I have always been fascinated by people who say that they have seen UFOs. I’ve spoken to some of them and they seem very sincere. I remain skeptical that there really are airships from another planet constantly visiting us and I figure that in most cases that there is an explanation of what these people saw in the sky. Over the next decades there is going to be the potential for a lot more ‘UFO’ sightings because many different technologies are moving to the sky.
The first of note is the race between Google and Facebook to bring Internet access to the 5 billion people that don’t have it today. Google is considering a fleet of balloons that they have named Loon as a platform to bring Internet everywhere. Facebook has teamed up with other companies in a collaboration called Internet.org. This group is considering both satellite technology and solar-powered drones that would fly at 20,000 meters, above both weather and commercial air traffic.
But these two initiatives are just the beginning of what’s coming to the sky. Today over a billion people on the planet don’t have access to electricity, and so that issue must be addressed first before bringing Internet access. There are a number of firms looking at ways to bring electricity to remote area using airborne wind turbines. One of these is the BAT being trialed in Alaska by Altaeros Energies. The BAT is a helium-filled cylindrical blimp with a wind-turbine in the center. It can fly up to 1,000 feet to catch steady winds and can generate enough electricity in this first version to power twelve full-sized homes.
But there are other companies looking at air-born electric generation. One is Google-owned Makani out of California whose wind generator looks like a glider airplane. Another firm looking into tethered wind generators is LTA Windpower out of Canada that has a design that looks like a blimp with wings. Finally in the race is EnerKite out of Berlin which has designed what looks like a large kite that can generate electricity.
All of these airborne wind generators are counting on the fact that winds are steadier and stronger as close as 1,000 feet off the ground. Building generators that can reach into those steady winds is far more efficient per dollar than land-based wind turbines. Plus, these wind generators can bring electric generation to remote places – to a small group of rural homes off the grid, to remote locations used for scientific research, to rural villages in third world countries or to temporary locations like airplane crash sites.
While we are looking up at the sky we are probably going to start seeing drones used for all sorts of commercial purposes. The biggest such announcement was Amazon talking about using drones to deliver small packages within 30-minutes of taking an order. But there are other companies around the world looking at delivery drones. SF Express in China is already using delivery drones on a trial basis. And a UK franchise of Domino’s pizza has demonstrated pizza delivery with drones.

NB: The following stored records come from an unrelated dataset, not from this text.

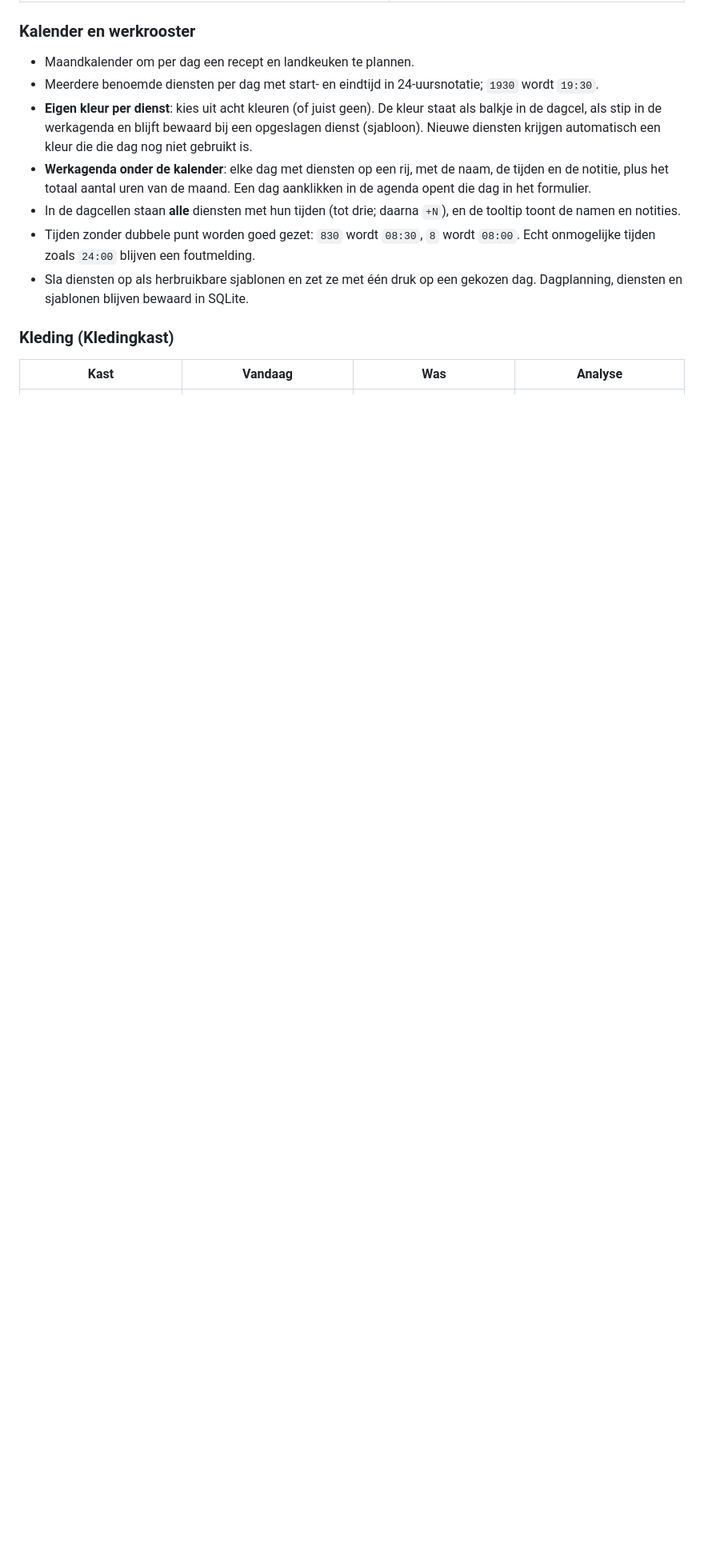
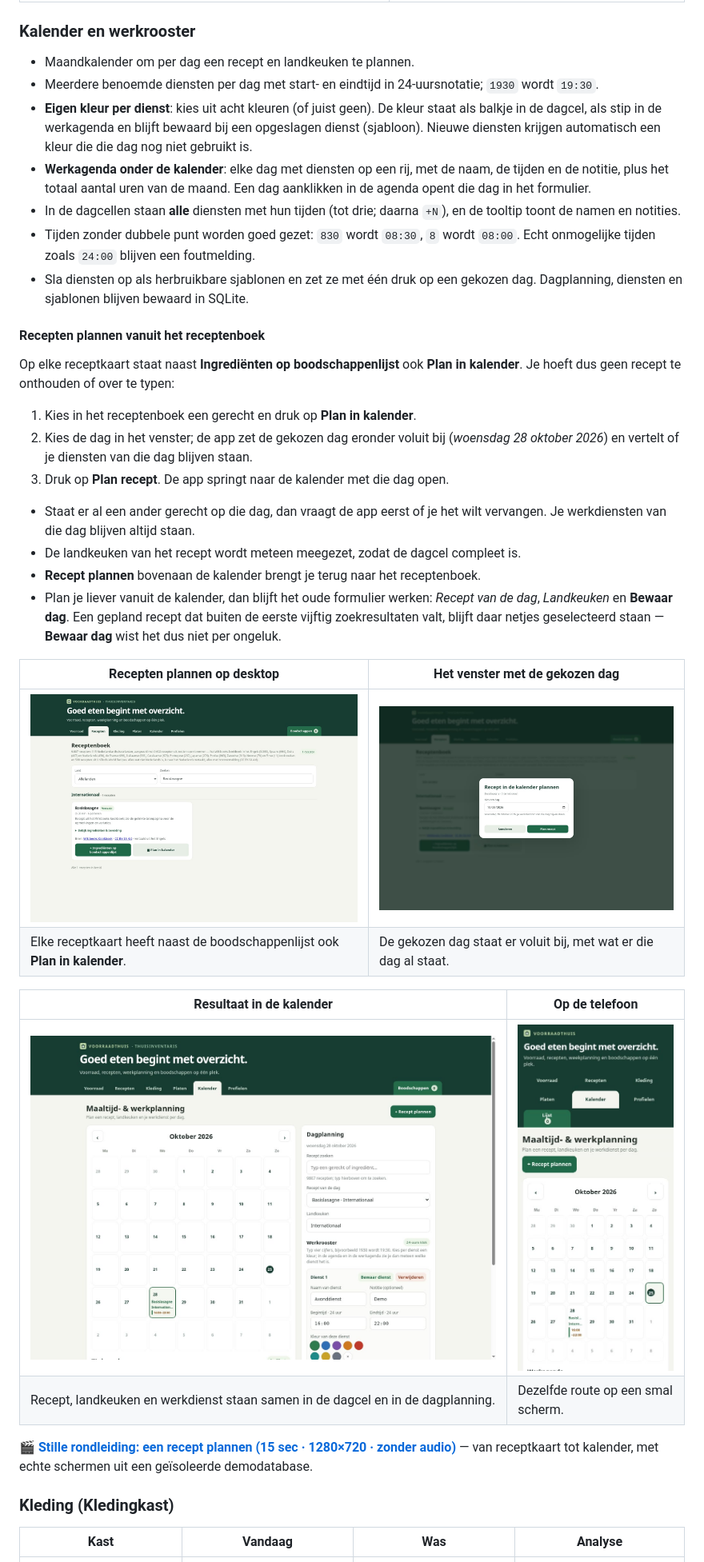
Before and after one commit to Theberas04/voorraadthuis, a Markdown page: README.md, the part around the change printed below. Shown: that part at 80% size. Drawn GitHub-style; pictures changed too: docs/img/recepten-plannen-dialoog.jpg (added), docs/img/recepten-plannen-kalender.jpg (added), docs/img/recepten-plannen-knop.jpg (added); blank space fills up the shorter version.

Commit message:
Recepten: plan een gerecht met één knop in de kalender

```diff
--- a/README.md
+++ b/README.md
@@ -138,6 +138,32 @@ Open de app via `https://<LXC-IP>/`, accepteer eenmalig de waarschuwing van het
 - In de dagcellen staan **alle** diensten met hun tijden (tot drie; daarna `+N`), en de tooltip toont de namen en notities.
 - Tijden zonder dubbele punt worden goed gezet: `830` wordt `08:30`, `8` wordt `08:00`. Echt onmogelijke tijden zoals `24:00` blijven een foutmelding.
 - Sla diensten op als herbruikbare sjablonen en zet ze met één druk op een gekozen dag. Dagplanning, diensten en sjablonen blijven bewaard in SQLite.
+
+#### Recepten plannen vanuit het receptenboek
+
+Op elke receptkaart staat naast **Ingrediënten op boodschappenlijst** ook **Plan in kalender**. Je hoeft dus geen recept te onthouden of over te typen:
+
+1. Kies in het receptenboek een gerecht en druk op **Plan in kalender**.
+2. Kies de dag in het venster; de app zet de gekozen dag eronder voluit bij (*woensdag 28 oktober 2026*) en vertelt of je diensten van die dag blijven staan.
+3. Druk op **Plan recept**. De app springt naar de kalender met die dag open.
+
+- Staat er al een ander gerecht op die dag, dan vraagt de app eerst of je het wilt vervangen. Je werkdiensten van die dag blijven altijd staan.
+- De landkeuken van het recept wordt meteen meegezet, zodat de dagcel compleet is.
+- **Recept plannen** bovenaan de kalender brengt je terug naar het receptenboek.
+- Plan je liever vanuit de kalender, dan blijft het oude formulier werken: *Recept van de dag*, *Landkeuken* en **Bewaar dag**. Een gepland recept dat buiten de eerste vijftig zoekresultaten valt, blijft daar netjes geselecteerd staan — **Bewaar dag** wist het dus niet per ongeluk.
+
+| Recepten plannen op desktop | Het venster met de gekozen dag |
+| --- | --- |
+| ![Plan in kalender op een receptkaart](docs/img/recepten-plannen-knop.jpg) | ![Venster om een recept te plannen](docs/img/recepten-plannen-dialoog.jpg) |
+| Elke receptkaart heeft naast de boodschappenlijst ook **Plan in kalender**. | De gekozen dag staat er voluit bij, met wat er die dag al staat. |
+
+| Resultaat in de kalender | Op de telefoon |
+| --- | --- |
+| ![Gepland recept en werkdienst in de kalender](docs/img/recepten-plannen-kalender.jpg) | ![Recept plannen op de telefoon](docs/img/recepten-plannen-mobiel.jpg) |
+| Recept, landkeuken en werkdienst staan samen in de dagcel en in de dagplanning. | Dezelfde route op een smal scherm. |
+
+🎬 **[Stille rondleiding: een recept plannen (15 sec · 1280×720 · zonder audio)](docs/img/recepten-plannen-rondleiding.mp4)** — van receptkaart tot kalender, met echte schermen uit een geïsoleerde demodatabase.
+
 
 ### Kleding (Kledingkast)
 
```
Also changed, not shown: other parts of README.md (+1 -1 lines), 4 other files.
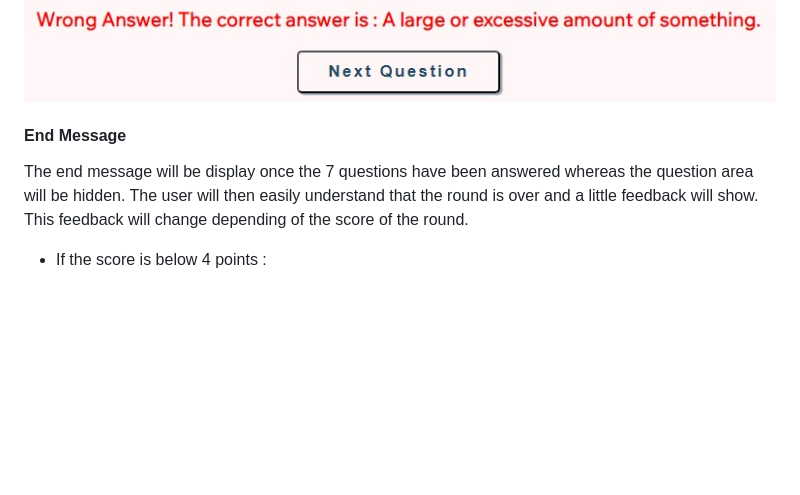
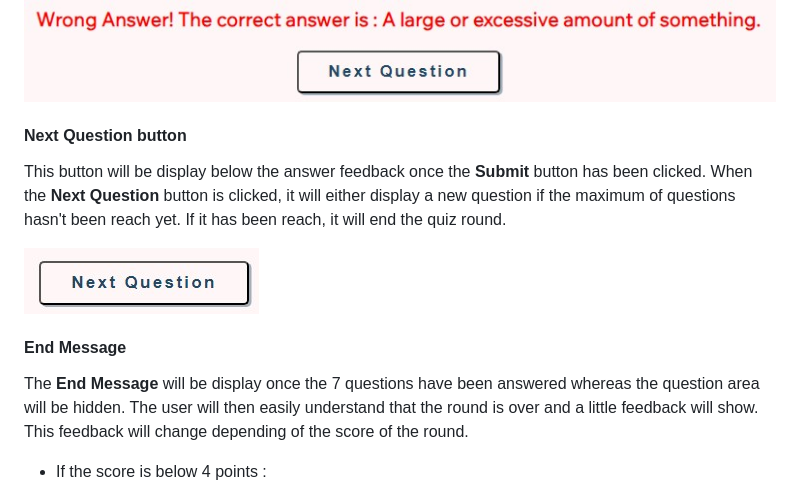
Before and after one commit to Shiimymy/general-knowledge-quiz, a Markdown page: README.md, the part around the change printed below. GitHub-like rendering; pictures changed too: assets/images/next-question.jpg (added); blank space fills up the shorter version.

Commit message:
Add Next Question button section in README

```diff
--- a/README.md
+++ b/README.md
@@ -57,10 +57,15 @@ The submit button as different roles:
 ![Right Answer](assets/images/display-answer-right.jpg)
 ![Wrong Answer](assets/images/display-answer-wrong.jpg)
 
+#### Next Question button
+
+This button will be display below the answer feedback once the **Submit** button has been clicked. When the **Next Question** button is clicked, it will either display a new question if the maximum of questions hasn't been reach yet. If it has been reach, it will end the quiz round.
+
+![Next Question](assets/images/next-question.jpg)
 
 #### End Message
 
-The end message will be display once the 7 questions have been answered whereas the question area will be hidden. The user will then easily understand that the round is over and a little feedback will show. This feedback will change depending of the score of the round.
+The **End Message** will be display once the 7 questions have been answered whereas the question area will be hidden. The user will then easily understand that the round is over and a little feedback will show. This feedback will change depending of the score of the round.
 
 * If the score is below 4 points :
 
```
Also changed, not shown: other parts of README.md (+6 -6 lines).
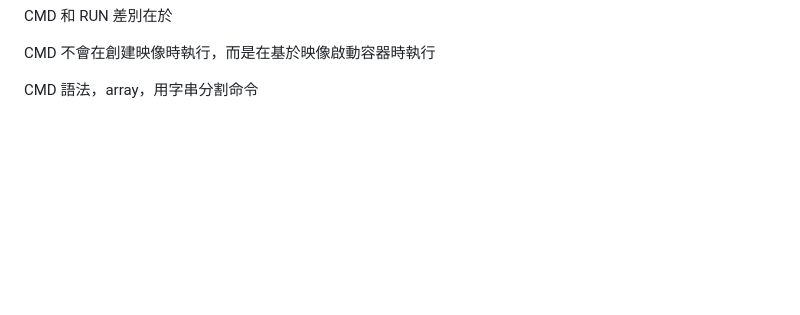
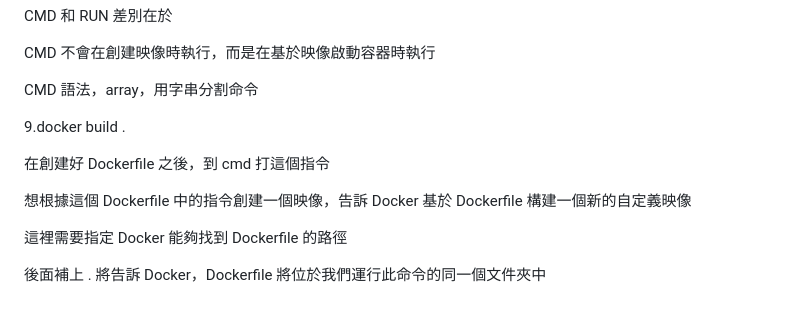
Before and after one commit to wayne23123/documentRepository, a Markdown page: docker/docker.md, the part around the change. Rendered like a GitHub page; blank space fills up the shorter version.

Commit message:
新增docker build指令

```diff
--- a/docker/docker.md
+++ b/docker/docker.md
@@ -149,3 +149,14 @@ CMD 和 RUN 差別在於
 CMD 不會在創建映像時執行，而是在基於映像啟動容器時執行
 
 CMD 語法，array，用字串分割命令
+
+
+9.docker build .
+
+在創建好 Dockerfile 之後，到 cmd 打這個指令
+
+想根據這個 Dockerfile 中的指令創建一個映像，告訴 Docker 基於 Dockerfile 構建一個新的自定義映像
+
+這裡需要指定 Docker 能夠找到 Dockerfile 的路徑
+
+後面補上 . 將告訴 Docker，Dockerfile 將位於我們運行此命令的同一個文件夾中
```
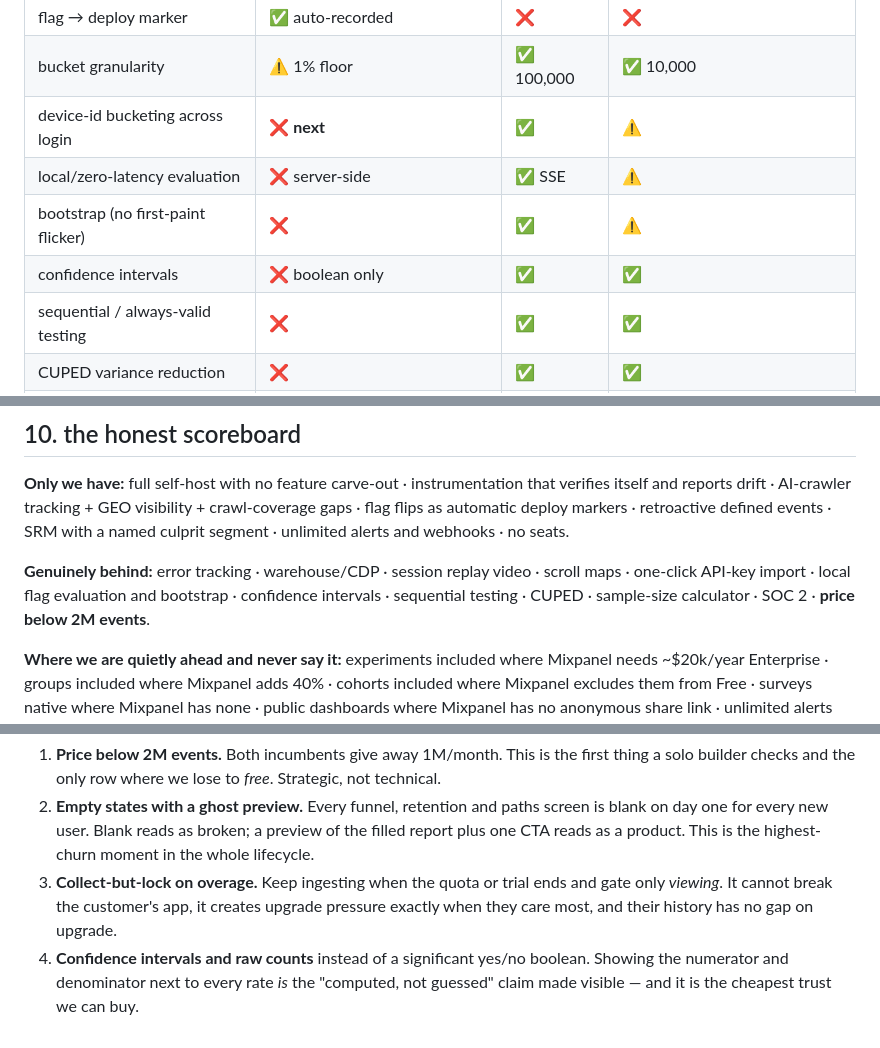
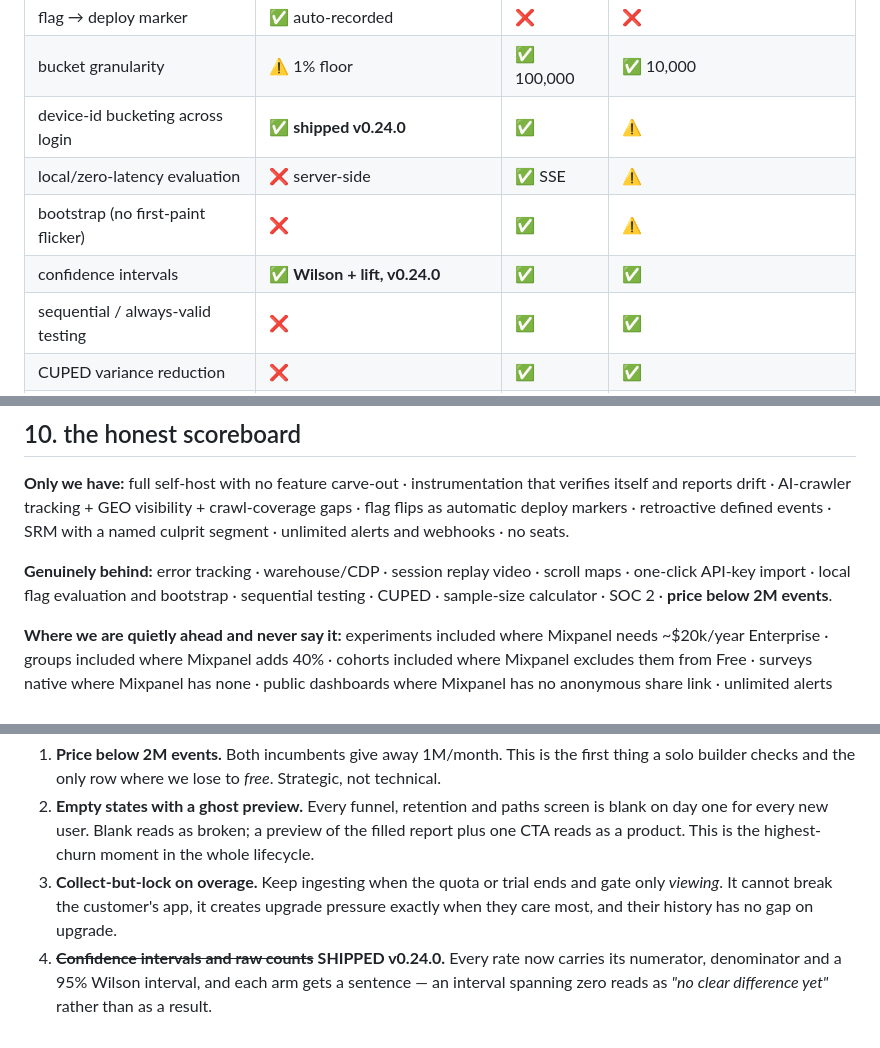
Before and after one commit to Arjun0606/smolanalytics, a Markdown page: FEATURES.md, 3 parts joined by grey strips. GitHub-like rendering.

```diff
--- a/FEATURES.md
+++ b/FEATURES.md
@@ -58,10 +58,10 @@ else, badly-named events stay bad forever.
 | **SRM culprit segment** | ✅ names the skewed segment | ⚠️ | ⚠️ |
 | flag → deploy marker | ✅ auto-recorded | ❌ | ❌ |
 | bucket granularity | ⚠️ 1% floor | ✅ 100,000 | ✅ 10,000 |
-| device-id bucketing across login | ❌ **next** | ✅ | ⚠️ |
+| device-id bucketing across login | ✅ **shipped v0.24.0** | ✅ | ⚠️ |
 | local/zero-latency evaluation | ❌ server-side | ✅ SSE | ⚠️ |
 | bootstrap (no first-paint flicker) | ❌ | ✅ | ⚠️ |
-| confidence intervals | ❌ boolean only | ✅ | ✅ |
+| confidence intervals | ✅ **Wilson + lift, v0.24.0** | ✅ | ✅ |
 | sequential / always-valid testing | ❌ | ✅ | ✅ |
 | CUPED variance reduction | ❌ | ✅ | ✅ |
 | sample-size calculator | ❌ | ✅ | ✅ |
@@ -197,8 +197,8 @@ flips as automatic deploy markers · retroactive defined events · SRM with a na
 segment · unlimited alerts and webhooks · no seats.
 
 **Genuinely behind:** error tracking · warehouse/CDP · session replay video · scroll maps ·
-one-click API-key import · local flag evaluation and bootstrap · confidence intervals ·
-sequential testing · CUPED · sample-size calculator · SOC 2 · **price below 2M events**.
+one-click API-key import · local flag evaluation and bootstrap · sequential testing · CUPED ·
+sample-size calculator · SOC 2 · **price below 2M events**.
 
 **Where we are quietly ahead and never say it:** experiments included where Mixpanel needs
 ~$20k/year Enterprise · groups included where Mixpanel adds 40% · cohorts included where
@@ -217,6 +217,6 @@ Ranked by effect on someone deciding whether to pay, not by engineering interest
 3. **Collect-but-lock on overage.** Keep ingesting when the quota or trial ends and gate only
    *viewing*. It cannot break the customer's app, it creates upgrade pressure exactly when they
    care most, and their history has no gap on upgrade.
-4. **Confidence intervals and raw counts** instead of a significant yes/no boolean. Showing the
-   numerator and denominator next to every rate *is* the "computed, not guessed" claim made
-   visible — and it is the cheapest trust we can buy.
+4. ~~**Confidence intervals and raw counts**~~ **SHIPPED v0.24.0.** Every rate now carries its
+   numerator, denominator and a 95% Wilson interval, and each arm gets a sentence — an interval
+   spanning zero reads as *"no clear difference yet"* rather than as a result.
```
Also changed, not shown: SIDE_BY_SIDE.md (+8 -8 lines).
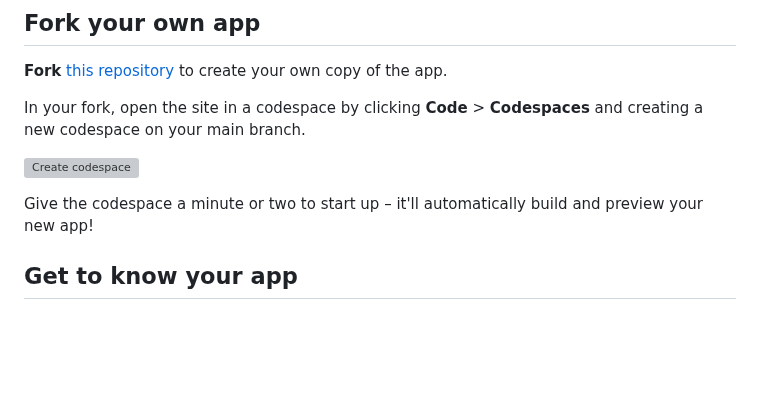
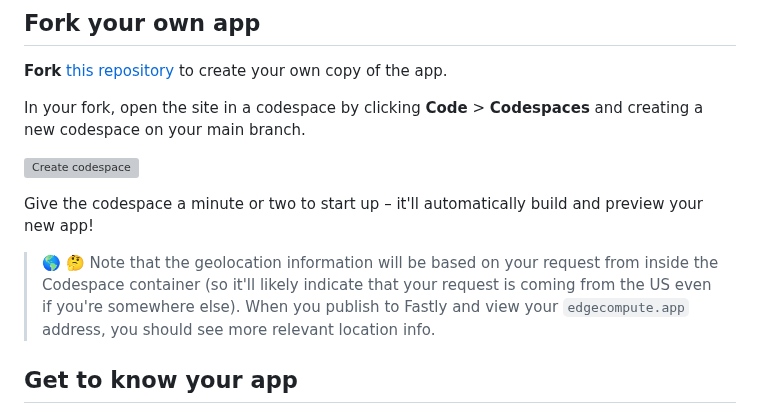
Before and after one commit to yuntafintech/hello-compute, a Markdown page: README.md, the part around the change. GitHub-like rendering; blank space fills up the shorter version; grey boxes are pictures that could not be loaded.

```diff
--- a/README.md
+++ b/README.md
@@ -25,6 +25,8 @@ In your fork, open the site in a codespace by clicking **Code** > **Codespaces**
 <img alt="Create codespace" src="https://github.com/user-attachments/assets/cb29a8da-d1ac-42f5-962c-7d43b8011324" width="400px"/><br/>
 
 Give the codespace a minute or two to start up – it'll automatically build and preview your new app!
+
+> 🌎 🤔 Note that the geolocation information will be based on your request from inside the Codespace container (so it'll likely indicate that your request is coming from the US even if you're somewhere else). When you publish to Fastly and view your `edgecompute.app` address, you should see more relevant location info.
 
 ## Get to know your app
 
```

In addition to the commercial applications are the personal and government applications. Anybody can buy a drone today that can be used to peek in your neighbor’s windows. Many science fiction books have predicted a future when police drones will be sent quickly to crime and accident scenes to record fresh evidence, and of course, in science fiction books this always morphs into drones that poke into every aspect of our privacy.
Finally, there are a lot of recent articles talking about the possibility of soon building an affordable flying car or some sort of hovercraft that could be used for local transportation. In a few years there might be so many devices in the air that talk of UFOs will be ignored since there will usually be another explanation.